Any inspection team needs people to perform the following tasks:
The mechanisms used to deliver information can add to the list of jobs. For example, if you're capturing requests or delivering documents in paper, then you may need people to print, copy, stamp, and run documents between rooms. If the team has remote staff, especially if you're using a number of different electronic tools to effect your workflow, then you may need additional IT support to ensure that every remote team member has each tool properly installed and running. Generally, the simpler your solutions are, the fewer people are needed to manage them.

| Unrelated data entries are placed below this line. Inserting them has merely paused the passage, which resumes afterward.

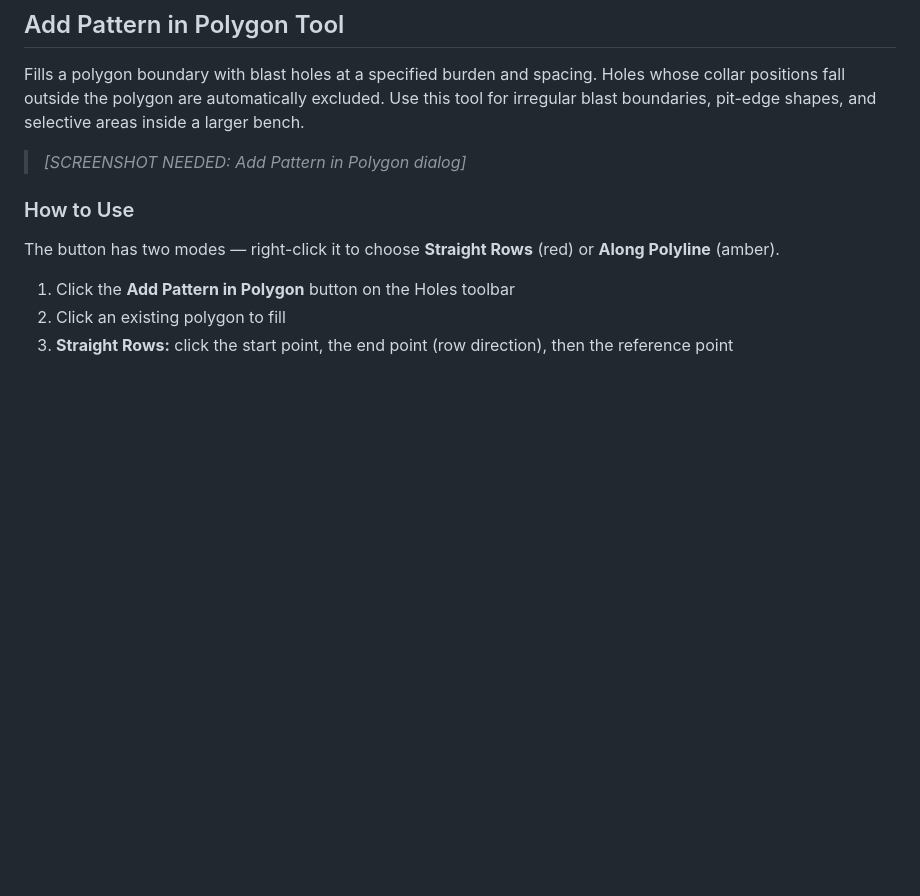
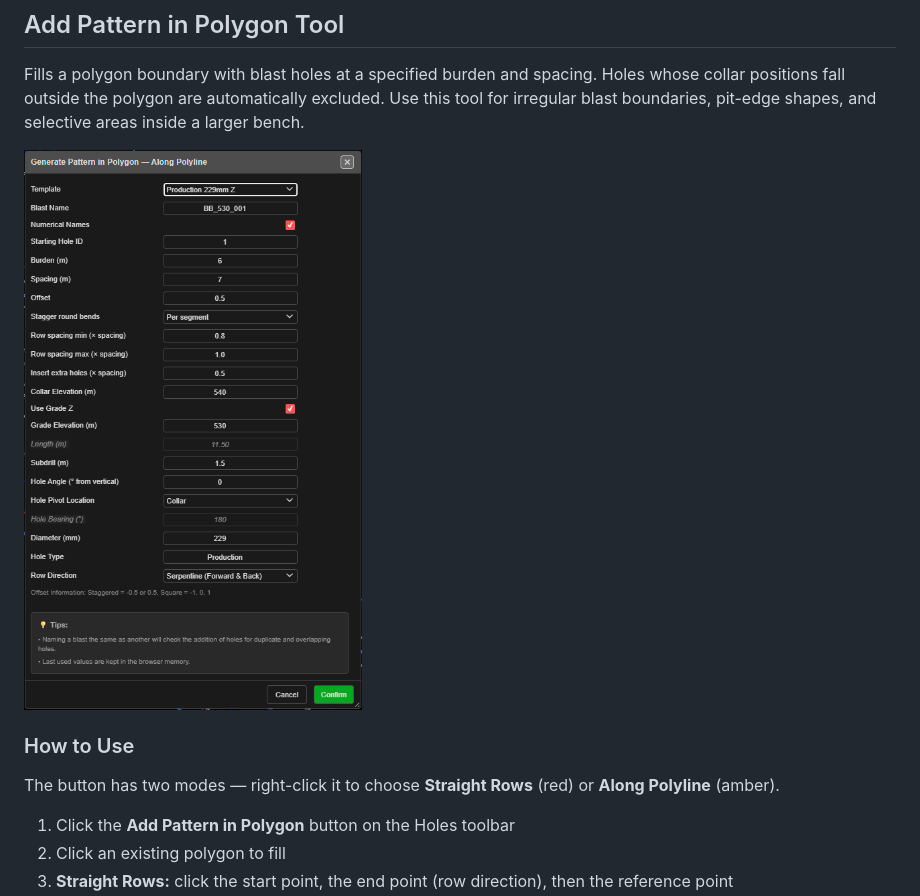
Before and after one commit to brentbuffham/kirra-docs, a Markdown page: blast-design/holes-toolbar.md, the part around the change. GitHub-like rendering; pictures changed too: screenshots/PatternInPolygonDialog.png (added); blank space fills up the shorter version.

```diff
--- a/blast-design/holes-toolbar.md
+++ b/blast-design/holes-toolbar.md
@@ -35,7 +35,7 @@ The Holes toolbar contains the following tools:
 
 Fills a polygon boundary with blast holes at a specified burden and spacing. Holes whose collar positions fall outside the polygon are automatically excluded. Use this tool for irregular blast boundaries, pit-edge shapes, and selective areas inside a larger bench.
 
-> *[SCREENSHOT NEEDED: Add Pattern in Polygon dialog]*
+![Generate Pattern in Polygon dialog](../screenshots/PatternInPolygonDialog.png)
 
 ### How to Use
 
```
Also changed, not shown: blast-design/pattern-generation.md (+8 -2 lines), screenshots/PatternInPolygonAlongPolyline.png (added), screenshots/PatternInPolygonMarkedHoles.png (added), screenshots/PatternInPolygonMenu.png (added).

The knowledge, experience, and capabilities of available team members also affect staffing decisions. People who capture requests and write scribe notes need to type fast and have a good understanding of the product under inspection and the associated processes. If the host has to dictate requests word for word, that will slow down the inspection. The person assigning requests also has to have a thorough understanding of the inspected product and team roles and responsibilities. People retrieving documents need to have access to the documents, of course, and a good understanding of the filing structure. If documents are filed in a single repository, a small number of retrievers can perform much of the work. If documents are scattered among different restricted repositories, though, or if inspection team members have to reach out to a vendor to retrieve every document, this will also slow things down.
In Ready Room, we break down the roles as follows:
The system is designed to be flexible, though, so a user can both capture and assign requests, or QC and release requests - no configuration required. Conversely, the system also lets the team double or triple up on roles, to field a separate team for each inspector. Labels, filters, and color cues help keep each person focused on their tasks.
For the team that absolutely requires fifty people to retrieve documents, we've implemented the "restricted SME" role, which gives users a view of the inspection restricted to requests that are assigned to them. This enables vendors to provide documents without being privy to all inspection activity.
Regardless of the team's tools or experience, well-defined roles and responsibilities help the inspection team function efficiently. A productive inspection team resembles an assembly line, with most team members focused on discrete tasks, and the front and back room leaders - in our world, the Host and Assigner - keeping an eye on the overall flow.
Denise DeRenzo Lacey, RQAP-GCP, has over twenty years’ experience in clinical Quality Assurance and clinical development operations. Her practice focuses on application of quality risk management techniques for clinical studies, including risk-based approaches to auditing, data quality and integrity, and SOP development. She has provided consulting services to a wide range of pharmaceutical, medical device, biotech and CRO clients in the US and Europe and has held senior positions at Vertex Pharmaceuticals and Radius Health.